Before-and-after change records:
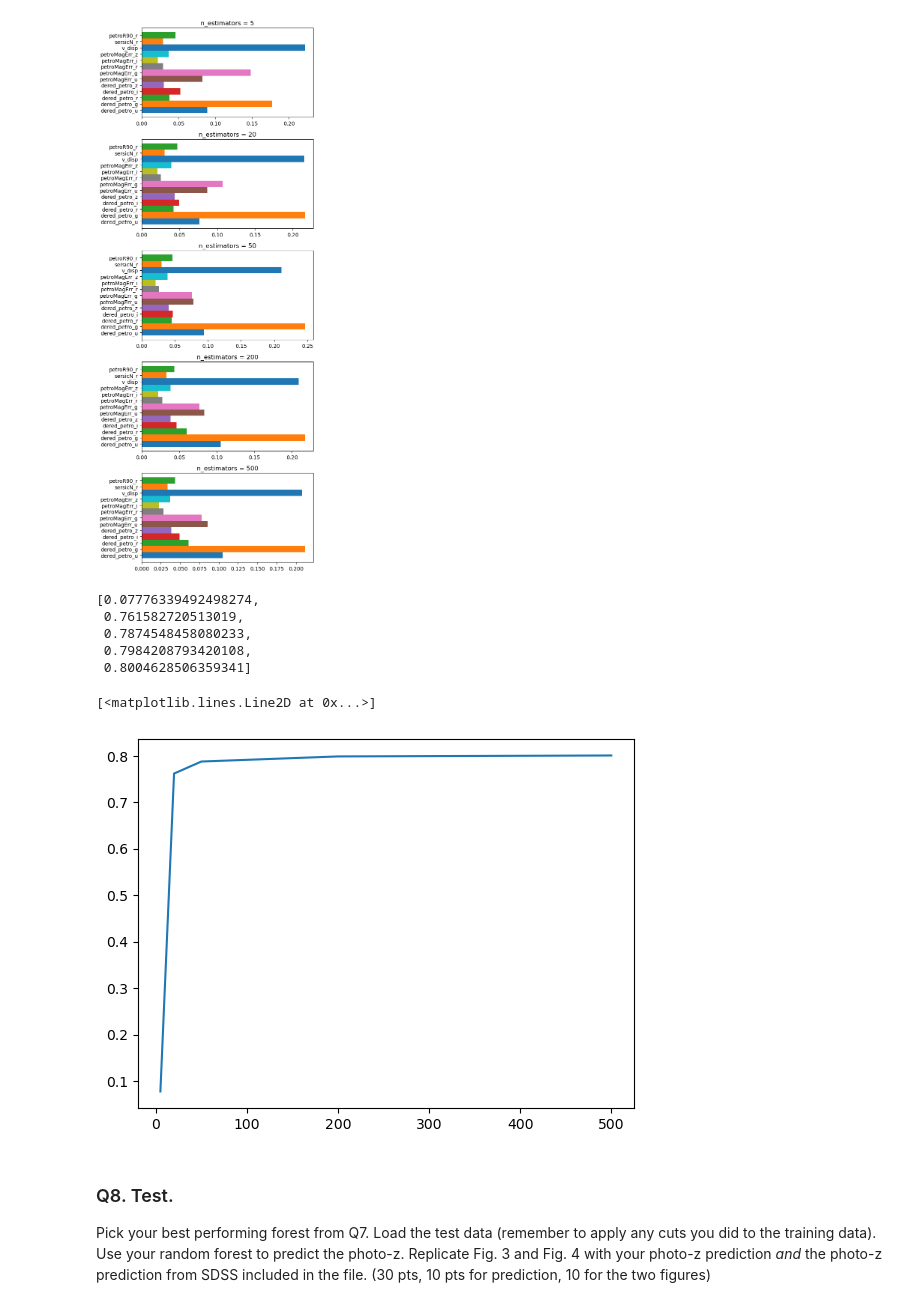
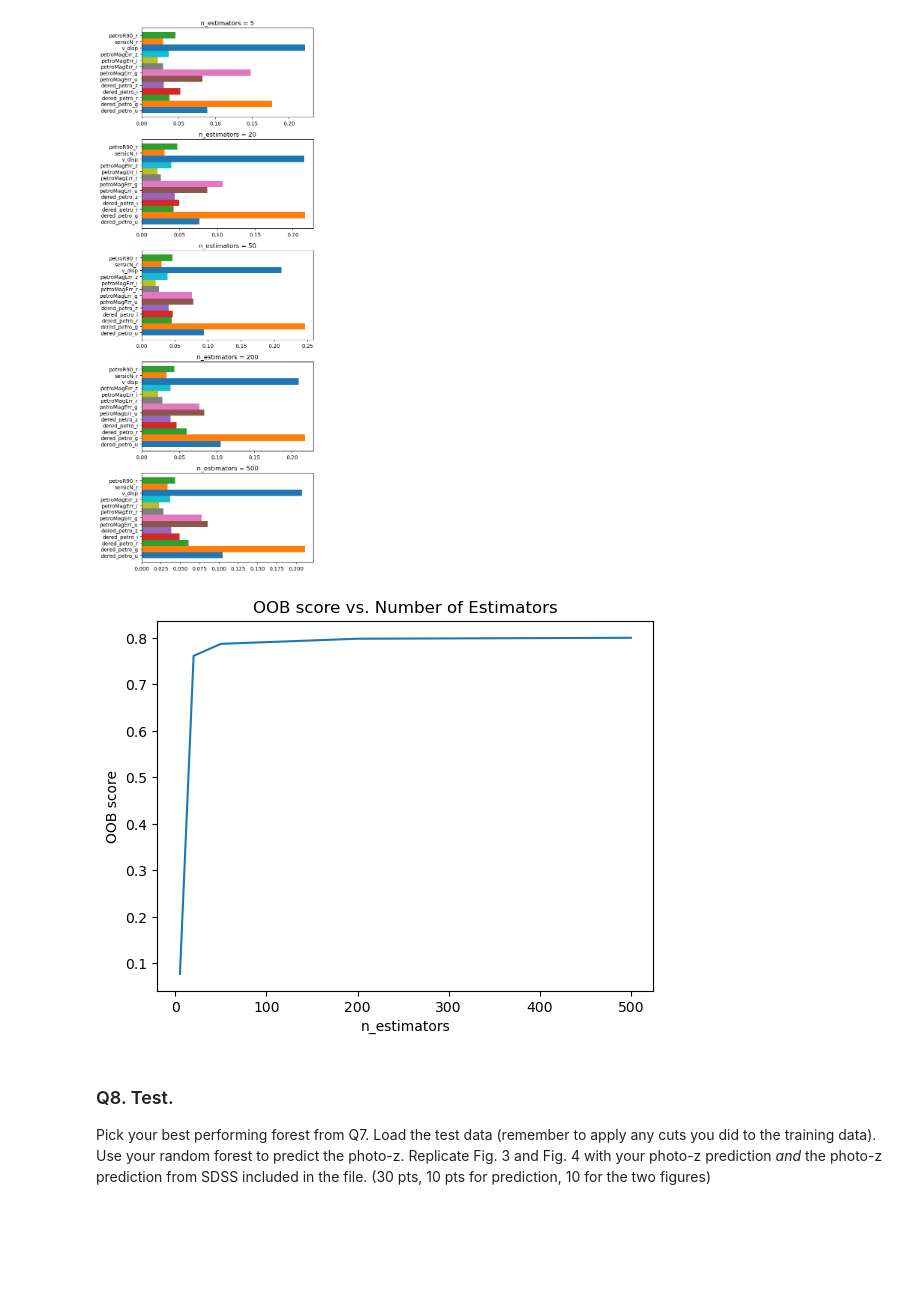
Before and after one commit to gnarayan/ast596_2023_Spring, a Jupyter notebook: homework/AidanBerres/06/HW06+7.ipynb, the cells around one changed output. Saved outputs shown, nothing was run; the diff lists cells and outputs as text; code cells hidden in the pictures; blank space fills up the shorter version.

```diff
--- a/homework/AidanBerres/06/HW06+7.ipynb
+++ b/homework/AidanBerres/06/HW06+7.ipynb
@@ -275,21 +275,15 @@ for i in range(len(fi)):
         plt.barh(train_cols[j],fi[i][j],height=1)
 # %% [output]
 [figure]
-# %%
-os
-# %% [output]
-[0.07776339492498274,
- 0.761582720513019,
- 0.7874548458080233,
- 0.7984208793420108,
- 0.8004628506359341]
 # %%
 plt.plot(n_estimators,os)
+plt.title('OOB score vs. Number of Estimators')
+plt.ylabel('OOB score')
+plt.xlabel('n_estimators');
 # plt.ylim(0,0.6)
 # plt.yscale('log')
 # %% [output]
-[<matplotlib.lines.Line2D at 0x...>]
-[figure, old version]
+[figure, new version]
 # %% [markdown]
 ### Q8. Test.
 
```
Also changed, not shown: parts of 1 cell of this notebook.
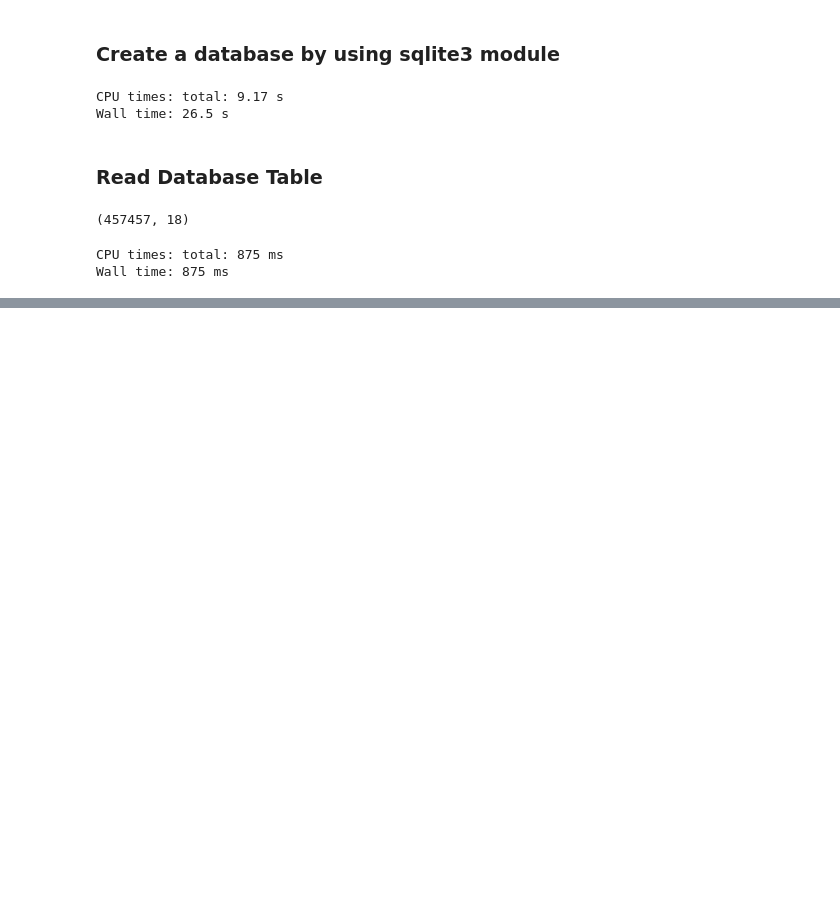
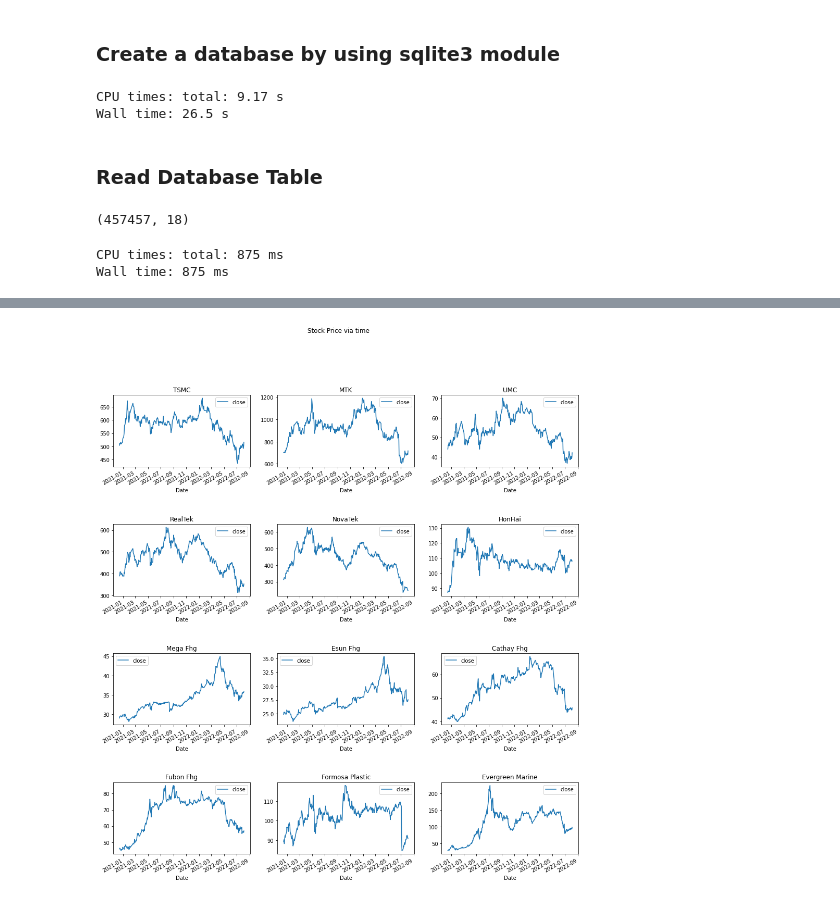
Before and after one commit to YJCheng1210/Data_Mining, a Jupyter notebook: TWSE_Stock.ipynb, the cells around one changed output, grey strips where cells are left out. Drawn from its saved outputs; the diff is of its cells as text; code cells hidden in the pictures; blank space fills up the shorter version.

```diff
--- a/TWSE_Stock.ipynb
+++ b/TWSE_Stock.ipynb
@@ -110,0 +140,9 @@ pd.read_sql(con=db2, sql='SELECT * FROM "2330"').tail()
+# %%
+for key in stock_dict.keys():
+    df = stock_dict[key]
+    df.index = df['Date']
+    df.index = pd.to_datetime(df.index)
+    df = df[['證券名稱', '收盤價']]
+    df['收盤價'] = pd.to_numeric(df['收盤價'].apply(lambda x:x.replace(',', '')), errors='coerce')
+    df.columns = ['stock_code', 'close']
+    stock_dict[key] = df
@@ -110,0 +166,31 @@ pd.read_sql(con=db2, sql='SELECT * FROM "2330"').tail()
+# %%
+fig, ax = plt.subplots(4, 3, figsize=(16, 18))
+plt.subplots_adjust(hspace=0.8)
+stock_dict['tsmc']['2020-12-15':].plot(ax=ax[0, 0])
+ax[0, 0].set_title('TSMC')
+stock_dict['mtk']['2020-12-15':].plot(ax=ax[0, 1])
+ax[0, 1].set_title('MTK')
+stock_dict['umc']['2020-12-15':].plot(ax=ax[0, 2])
+ax[0, 2].set_title('UMC')
+stock_dict['rtk']['2020-12-15':].plot(ax=ax[1, 0])
+ax[1, 0].set_title('RealTek')
+stock_dict['nova']['2020-12-15':].plot(ax=ax[1, 1])
+ax[1, 1].set_title('NovaTek')
+stock_dict['honhai']['2020-12-15':].plot(ax=ax[1, 2])
+ax[1, 2].set_title('HonHai')
+stock_dict['mega']['2020-12-15':].plot(ax=ax[2, 0])
+ax[2, 0].set_title('Mega Fhg')
+stock_dict['esun']['2020-12-15':].plot(ax=ax[2, 1])
+ax[2, 1].set_title('Esun Fhg')
+stock_dict['cathay']['2020-12-15':].plot(ax=ax[2, 2])
+ax[2, 2].set_title('Cathay Fhg')
+stock_dict['fubon']['2020-12-15':].plot(ax=ax[3, 0])
+ax[3, 0].set_title('Fubon Fhg')
+stock_dict['formosa']['2020-12-15':].plot(ax=ax[3, 1])
+ax[3, 1].set_title('Formosa Plastic')
+stock_dict['evergreen']['2020-12-15':].plot(ax=ax[3, 2])
+ax[3, 2].set_title('Evergreen Marine')
+fig.suptitle('Stock Price via time')
+plt.show()
+# %% [output]
+[figure, added]
```
Also changed, not shown: parts of 5 cells of this notebook.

Task to carry out: In the records above, count the lines holding the word "output"; give only that number.

Result of this task: 6